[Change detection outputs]

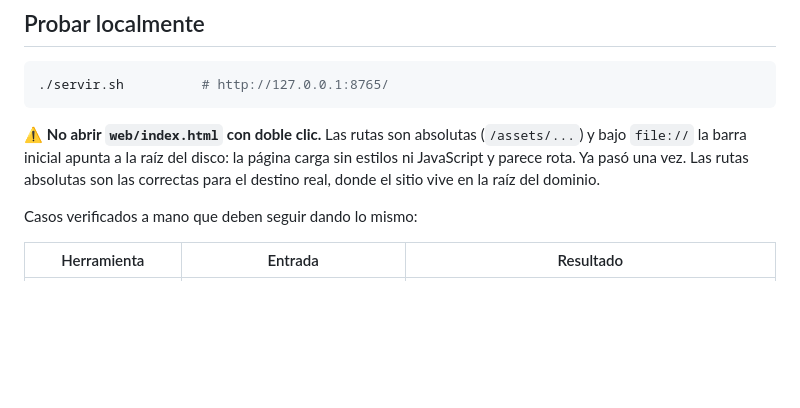
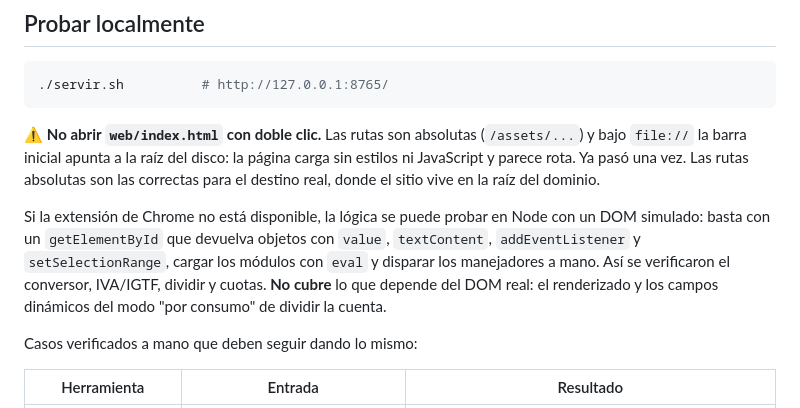
Before and after one commit to LuisAlbertoPerezDeLaCruz/cuentas-claras, a Markdown page: CLAUDE.md, the part around the change. GitHub-like rendering; blank space fills up the shorter version.

Commit message:
Documenta el arnés de pruebas en Node
Cuando la extensión de Chrome no está disponible, la lógica se prueba con un
DOM simulado en Node. Queda anotado junto a las instrucciones de prueba local,
con lo que ese arnés no cubre: el renderizado y los campos dinámicos del modo
"por consumo" de dividir la cuenta.

Co-Authored-By: Claude Opus 5 <noreply@anthropic.com>

```diff
--- a/CLAUDE.md
+++ b/CLAUDE.md
@@ -148,6 +148,12 @@ expiran. Solo S3 cobra centavos, más $0,50/mes de Route 53 si usa dominio propi
 parece rota. Ya pasó una vez. Las rutas absolutas son las correctas para el destino real, donde el
 sitio vive en la raíz del dominio.
 
+Si la extensión de Chrome no está disponible, la lógica se puede probar en Node con un DOM
+simulado: basta con un `getElementById` que devuelva objetos con `value`, `textContent`,
+`addEventListener` y `setSelectionRange`, cargar los módulos con `eval` y disparar los manejadores
+a mano. Así se verificaron el conversor, IVA/IGTF, dividir y cuotas. **No cubre** lo que depende
+del DOM real: el renderizado y los campos dinámicos del modo "por consumo" de dividir la cuenta.
+
 Casos verificados a mano que deben seguir dando lo mismo:
 
 | Herramienta | Entrada | Resultado |
```
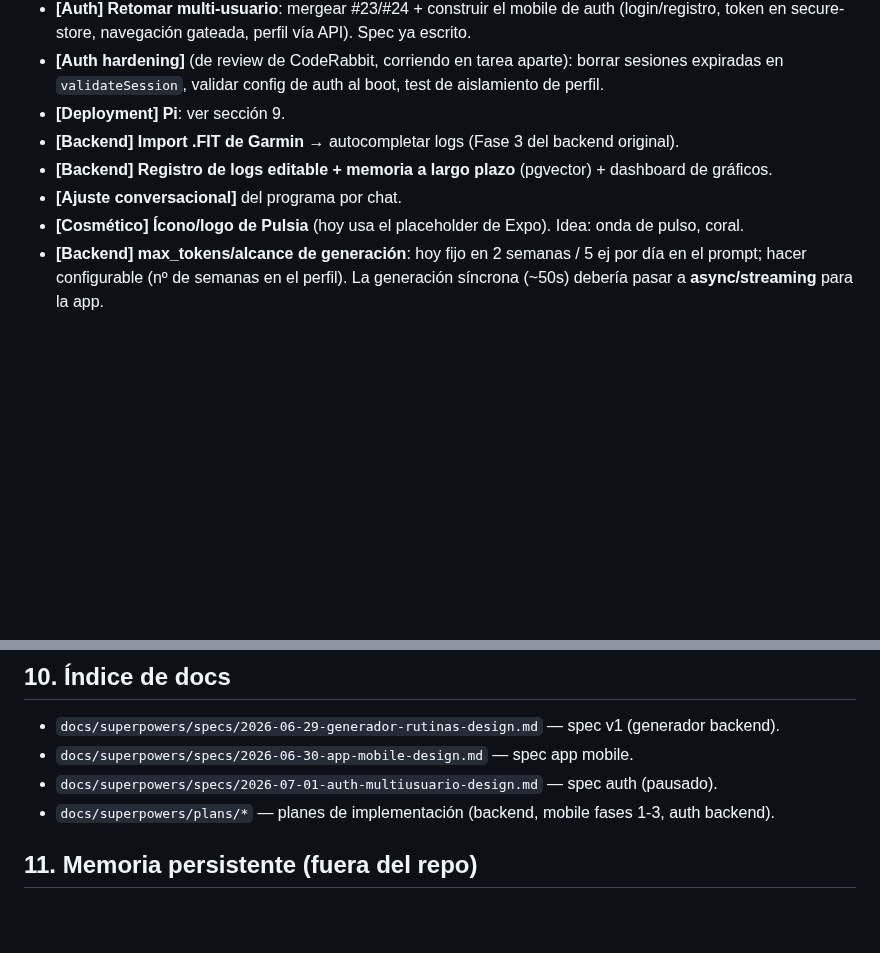
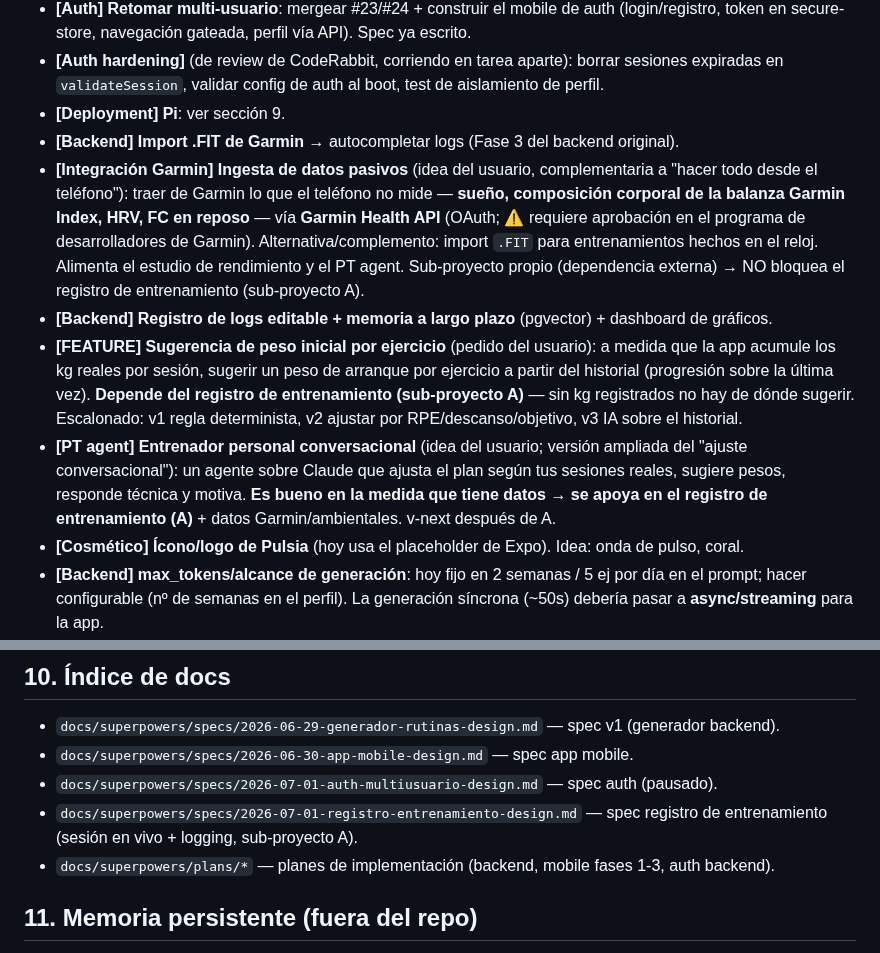
Before and after one commit to thusspokedata/pulsia, a Markdown page: ONBOARDING.md, 2 parts joined by grey strips. GitHub-like rendering; blank space fills up the shorter version.

Commit message:
docs: spec de registro de entrenamiento (sub-proyecto A) + backlog
Spec de la sesión guiada en vivo con logging offline-first (Layout A,
tap por rep, HR reservado por serie, sync idempotente por PUT).
Backlog: sugerencia de peso, PT agent conversacional e ingesta de datos
Garmin (Health API: sueño/balanza Index/HRV).

```diff
--- a/ONBOARDING.md
+++ b/ONBOARDING.md
@@ -125,8 +125,22 @@ Guardar → Generar (~50s). La generación tarda ~50s (síncrona).
   expiradas en `validateSession`, validar config de auth al boot, test de aislamiento de perfil.
 - **[Deployment] Pi**: ver sección 9.
 - **[Backend] Import .FIT de Garmin** → autocompletar logs (Fase 3 del backend original).
+- **[Integración Garmin] Ingesta de datos pasivos** (idea del usuario, complementaria a "hacer todo
+  desde el teléfono"): traer de Garmin lo que el teléfono no mide — **sueño, composición corporal de
+  la balanza Garmin Index, HRV, FC en reposo** — vía **Garmin Health API** (OAuth; ⚠️ requiere
+  aprobación en el programa de desarrolladores de Garmin). Alternativa/complemento: import `.FIT`
+  para entrenamientos hechos en el reloj. Alimenta el estudio de rendimiento y el PT agent. Sub-proyecto
+  propio (dependencia externa) → NO bloquea el registro de entrenamiento (sub-proyecto A).
 - **[Backend] Registro de logs editable + memoria a largo plazo** (pgvector) + dashboard de gráficos.
-- **[Ajuste conversacional]** del programa por chat.
+- **[FEATURE] Sugerencia de peso inicial por ejercicio** (pedido del usuario): a medida que la app
+  acumule los kg reales por sesión, sugerir un peso de arranque por ejercicio a partir del historial
+  (progresión sobre la última vez). **Depende del registro de entrenamiento (sub-proyecto A)** — sin
+  kg registrados no hay de dónde sugerir. Escalonado: v1 regla determinista, v2 ajustar por
+  RPE/descanso/objetivo, v3 IA sobre el historial.
+- **[PT agent] Entrenador personal conversacional** (idea del usuario; versión ampliada del "ajuste
+  conversacional"): un agente sobre Claude que ajusta el plan según tus sesiones reales, sugiere
+  pesos, responde técnica y motiva. **Es bueno en la medida que tiene datos → se apoya en el registro
+  de entrenamiento (A)** + datos Garmin/ambientales. v-next después de A.
 - **[Cosmético] Ícono/logo de Pulsia** (hoy usa el placeholder de Expo). Idea: onda de pulso, coral.
 - **[Backend] max_tokens/alcance de generación**: hoy fijo en 2 semanas / 5 ej por día en el prompt;
   hacer configurable (nº de semanas en el perfil). La generación síncrona (~50s) debería pasar a
@@ -151,6 +165,8 @@ no es alcanzable desde afuera) → self-hosted runner o pull-based. **Es un sub-
 - `docs/superpowers/specs/2026-06-29-generador-rutinas-design.md` — spec v1 (generador backend).
 - `docs/superpowers/specs/2026-06-30-app-mobile-design.md` — spec app mobile.
 - `docs/superpowers/specs/2026-07-01-auth-multiusuario-design.md` — spec auth (pausado).
+- `docs/superpowers/specs/2026-07-01-registro-entrenamiento-design.md` — spec registro de
+  entrenamiento (sesión en vivo + logging, sub-proyecto A).
 - `docs/superpowers/plans/*` — planes de implementación (backend, mobile fases 1-3, auth backend).
 
 ## 11. Memoria persistente (fuera del repo)
```
Also changed, not shown: 1 other file.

EXERCISE OBJECTIVE: Work through the records line by line and tally those with the word "docs". Report only the total.

EXERCISE SOLUTION: 6